Problem details → Could you write the entries out again, exactly as they appear?
(Exercise inputs begins)
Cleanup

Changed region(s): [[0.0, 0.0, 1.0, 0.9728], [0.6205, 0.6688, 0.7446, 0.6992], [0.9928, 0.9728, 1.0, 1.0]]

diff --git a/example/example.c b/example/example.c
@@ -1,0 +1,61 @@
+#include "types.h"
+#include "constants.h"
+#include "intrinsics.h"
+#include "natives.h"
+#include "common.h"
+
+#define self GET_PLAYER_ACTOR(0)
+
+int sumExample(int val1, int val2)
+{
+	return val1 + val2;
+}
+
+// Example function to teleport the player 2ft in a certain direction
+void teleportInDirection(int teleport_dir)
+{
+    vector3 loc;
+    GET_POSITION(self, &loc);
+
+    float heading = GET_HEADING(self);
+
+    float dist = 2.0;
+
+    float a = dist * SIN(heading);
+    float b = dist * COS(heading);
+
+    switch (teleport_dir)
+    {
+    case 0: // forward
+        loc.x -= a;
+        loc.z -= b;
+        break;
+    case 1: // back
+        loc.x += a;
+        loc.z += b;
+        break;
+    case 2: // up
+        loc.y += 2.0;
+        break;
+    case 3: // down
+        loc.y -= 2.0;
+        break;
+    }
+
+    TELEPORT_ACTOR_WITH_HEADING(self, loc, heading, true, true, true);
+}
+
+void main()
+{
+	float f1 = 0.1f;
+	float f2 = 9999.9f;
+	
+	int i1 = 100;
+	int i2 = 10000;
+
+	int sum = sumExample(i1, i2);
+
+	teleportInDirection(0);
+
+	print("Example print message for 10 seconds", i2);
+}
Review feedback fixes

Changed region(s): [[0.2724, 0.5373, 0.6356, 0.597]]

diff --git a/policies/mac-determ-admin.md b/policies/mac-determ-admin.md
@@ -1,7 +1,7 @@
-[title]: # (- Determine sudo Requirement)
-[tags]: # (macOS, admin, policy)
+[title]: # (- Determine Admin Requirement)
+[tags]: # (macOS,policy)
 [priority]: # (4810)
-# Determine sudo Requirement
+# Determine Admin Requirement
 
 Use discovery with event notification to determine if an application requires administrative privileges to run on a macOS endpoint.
(Exercise inputs ends)
Written answer →
Cleanup

Changed region(s): [[0.0, 0.0, 1.0, 0.9728], [0.6205, 0.6688, 0.7446, 0.6992], [0.9928, 0.9728, 1.0, 1.0]]

diff --git a/example/example.c b/example/example.c
@@ -1,0 +1,61 @@
+#include "types.h"
+#include "constants.h"
+#include "intrinsics.h"
+#include "natives.h"
+#include "common.h"
+
+#define self GET_PLAYER_ACTOR(0)
+
+int sumExample(int val1, int val2)
+{
+	return val1 + val2;
+}
+
+// Example function to teleport the player 2ft in a certain direction
+void teleportInDirection(int teleport_dir)
+{
+    vector3 loc;
+    GET_POSITION(self, &loc);
+
+    float heading = GET_HEADING(self);
+
+    float dist = 2.0;
+
+    float a = dist * SIN(heading);
+    float b = dist * COS(heading);
+
+    switch (teleport_dir)
+    {
+    case 0: // forward
+        loc.x -= a;
+        loc.z -= b;
+        break;
+    case 1: // back
+        loc.x += a;
+        loc.z += b;
+        break;
+    case 2: // up
+        loc.y += 2.0;
+        break;
+    case 3: // down
+        loc.y -= 2.0;
+        break;
+    }
+
+    TELEPORT_ACTOR_WITH_HEADING(self, loc, heading, true, true, true);
+}
+
+void main()
+{
+	float f1 = 0.1f;
+	float f2 = 9999.9f;
+	
+	int i1 = 100;
+	int i2 = 10000;
+
+	int sum = sumExample(i1, i2);
+
+	teleportInDirection(0);
+
+	print("Example print message for 10 seconds", i2);
+}
Review feedback fixes

Changed region(s): [[0.2724, 0.5373, 0.6356, 0.597]]

diff --git a/policies/mac-determ-admin.md b/policies/mac-determ-admin.md
@@ -1,7 +1,7 @@
-[title]: # (- Determine sudo Requirement)
-[tags]: # (macOS, admin, policy)
+[title]: # (- Determine Admin Requirement)
+[tags]: # (macOS,policy)
 [priority]: # (4810)
-# Determine sudo Requirement
+# Determine Admin Requirement
 
 Use discovery with event notification to determine if an application requires administrative privileges to run on a macOS endpoint.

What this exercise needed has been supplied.